(Data extracted from a collection)
+ + +

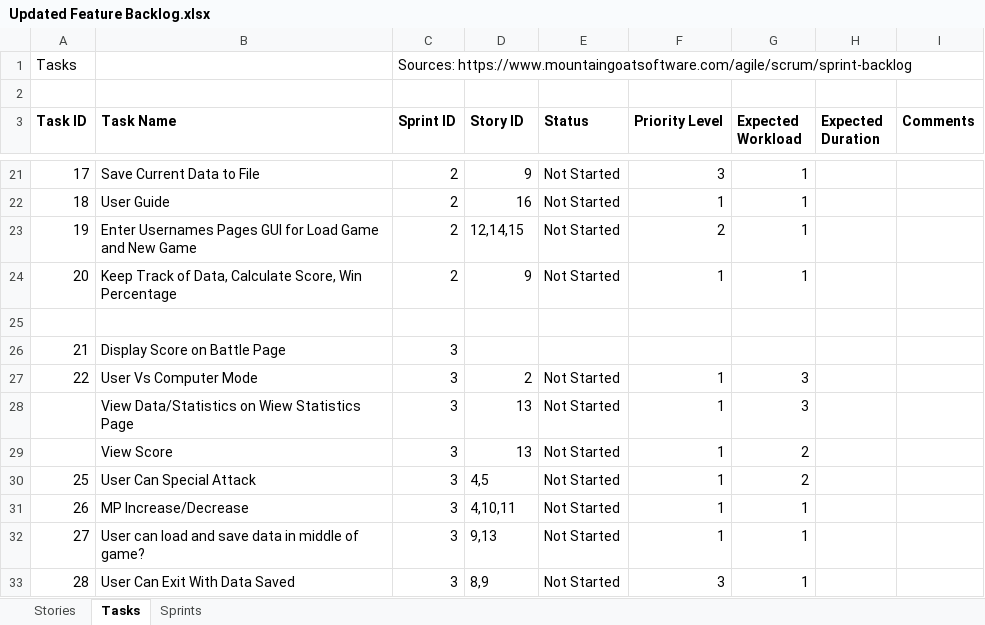
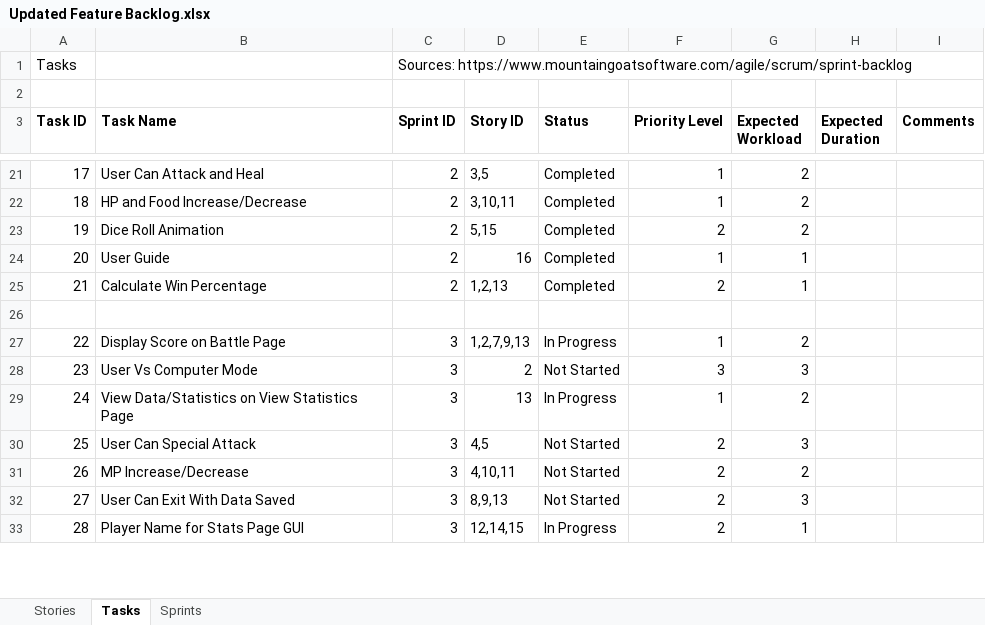
Before and after one commit to elanmarkov/cse360project, an Excel workbook: Documentation/Updated Feature Backlog.xlsx, sheet Tasks, drawn as a sheet; only a part is shown, gaps mark what is left out; values as stored, in another font and other column widths than the file's, no borders; removed rows and columns are numbered as before the commit, all else as after; the diff covers the shown part only; the diff names each change by its address in the sheet, - before the commit and + after, or states it on an @@ line.

```diff
--- a/Documentation/Updated Feature Backlog.xlsx (sheet Tasks)
+++ b/Documentation/Updated Feature Backlog.xlsx (sheet Tasks)
-B21 (Task Name): Save Current Data to File
+B21 (Task Name): User Can Attack and Heal
-D21 (Story ID): 9
+D21 (Story ID): 3,5
-E21:E24 (Status): Not Started
+E21:E24 (Status): Completed
-F21 (Priority Level): 3
+F21 (Priority Level): 1
-G21:G23 (Expected Workload): 1
+G21:G23 (Expected Workload): 2
-B22 (Task Name): User Guide
+B22 (Task Name): HP and Food Increase/Decrease
-D22 (Story ID): 16
+D22 (Story ID): 3,10,11
-B23 (Task Name): Enter Usernames Pages GUI for Load Game and New Game
+B23 (Task Name): Dice Roll Animation
-D23 (Story ID): 12,14,15
+D23 (Story ID): 5,15
-B24 (Task Name): Keep Track of Data, Calculate Score, Win Percentage
+B24 (Task Name): User Guide
-D24 (Story ID): 9
+D24 (Story ID): 16
+row 25: 21 | Calculate Win Percentage | 2 | 1,2,13 | Completed | 2 | 1
-row 26: 21 | Display Score on Battle Page | 3
-B27 (Task Name): User Vs Computer Mode
+B27 (Task Name): Display Score on Battle Page
-D27 (Story ID): 2
+D27 (Story ID): 1,2,7,9,13
-E27 (Status): Not Started
+E27 (Status): In Progress
-G27 (Expected Workload): 3
+G27 (Expected Workload): 2
-row 28:  | View Data/Statistics on Wiew Statistics Page | 3 | 13 | Not Started | 1 | 3
+row 28: 23 | User Vs Computer Mode | 3 | 2 | Not Started | 3 | 3
-A29 (Task ID): (empty)
+A29 (Task ID): 24
-B29 (Task Name): View Score
+B29 (Task Name): View Data/Statistics on View Statistics Page
-E29 (Status): Not Started
+E29 (Status): In Progress
-F30:F32 (Priority Level): 1
+F30:F32 (Priority Level): 2
-G30 (Expected Workload): 2
+G30 (Expected Workload): 3
-G31 (Expected Workload): 1
+G31 (Expected Workload): 2
-B32 (Task Name): User can load and save data in middle of game?
+B32 (Task Name): User Can Exit With Data Saved
-D32 (Story ID): 9,13
+D32 (Story ID): 8,9,13
-G32 (Expected Workload): 1
+G32 (Expected Workload): 3
-B33 (Task Name): User Can Exit With Data Saved
+B33 (Task Name): Player Name for Stats Page GUI
-D33 (Story ID): 8,9
+D33 (Story ID): 12,14,15
-E33 (Status): Not Started
+E33 (Status): In Progress
-F33 (Priority Level): 3
+F33 (Priority Level): 2
```
Also changed, not shown: 3 removed rows and 44 edited cells elsewhere in this sheet, sheet Stories.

+ + +

Action item:
Each record should be printed again precisely, though not its pictures.

Task output:
Before and after one commit to elanmarkov/cse360project, an Excel workbook: Documentation/Updated Feature Backlog.xlsx, sheet Tasks, drawn as a sheet; only a part is shown, gaps mark what is left out; values as stored, in another font and other column widths than the file's, no borders; removed rows and columns are numbered as before the commit, all else as after; the diff covers the shown part only; the diff names each change by its address in the sheet, - before the commit and + after, or states it on an @@ line.

```diff
--- a/Documentation/Updated Feature Backlog.xlsx (sheet Tasks)
+++ b/Documentation/Updated Feature Backlog.xlsx (sheet Tasks)
-B21 (Task Name): Save Current Data to File
+B21 (Task Name): User Can Attack and Heal
-D21 (Story ID): 9
+D21 (Story ID): 3,5
-E21:E24 (Status): Not Started
+E21:E24 (Status): Completed
-F21 (Priority Level): 3
+F21 (Priority Level): 1
-G21:G23 (Expected Workload): 1
+G21:G23 (Expected Workload): 2
-B22 (Task Name): User Guide
+B22 (Task Name): HP and Food Increase/Decrease
-D22 (Story ID): 16
+D22 (Story ID): 3,10,11
-B23 (Task Name): Enter Usernames Pages GUI for Load Game and New Game
+B23 (Task Name): Dice Roll Animation
-D23 (Story ID): 12,14,15
+D23 (Story ID): 5,15
-B24 (Task Name): Keep Track of Data, Calculate Score, Win Percentage
+B24 (Task Name): User Guide
-D24 (Story ID): 9
+D24 (Story ID): 16
+row 25: 21 | Calculate Win Percentage | 2 | 1,2,13 | Completed | 2 | 1
-row 26: 21 | Display Score on Battle Page | 3
-B27 (Task Name): User Vs Computer Mode
+B27 (Task Name): Display Score on Battle Page
-D27 (Story ID): 2
+D27 (Story ID): 1,2,7,9,13
-E27 (Status): Not Started
+E27 (Status): In Progress
-G27 (Expected Workload): 3
+G27 (Expected Workload): 2
-row 28:  | View Data/Statistics on Wiew Statistics Page | 3 | 13 | Not Started | 1 | 3
+row 28: 23 | User Vs Computer Mode | 3 | 2 | Not Started | 3 | 3
-A29 (Task ID): (empty)
+A29 (Task ID): 24
-B29 (Task Name): View Score
+B29 (Task Name): View Data/Statistics on View Statistics Page
-E29 (Status): Not Started
+E29 (Status): In Progress
-F30:F32 (Priority Level): 1
+F30:F32 (Priority Level): 2
-G30 (Expected Workload): 2
+G30 (Expected Workload): 3
-G31 (Expected Workload): 1
+G31 (Expected Workload): 2
-B32 (Task Name): User can load and save data in middle of game?
+B32 (Task Name): User Can Exit With Data Saved
-D32 (Story ID): 9,13
+D32 (Story ID): 8,9,13
-G32 (Expected Workload): 1
+G32 (Expected Workload): 3
-B33 (Task Name): User Can Exit With Data Saved
+B33 (Task Name): Player Name for Stats Page GUI
-D33 (Story ID): 8,9
+D33 (Story ID): 12,14,15
-E33 (Status): Not Started
+E33 (Status): In Progress
-F33 (Priority Level): 3
+F33 (Priority Level): 2
```
Also changed, not shown: 3 removed rows and 44 edited cells elsewhere in this sheet, sheet Stories.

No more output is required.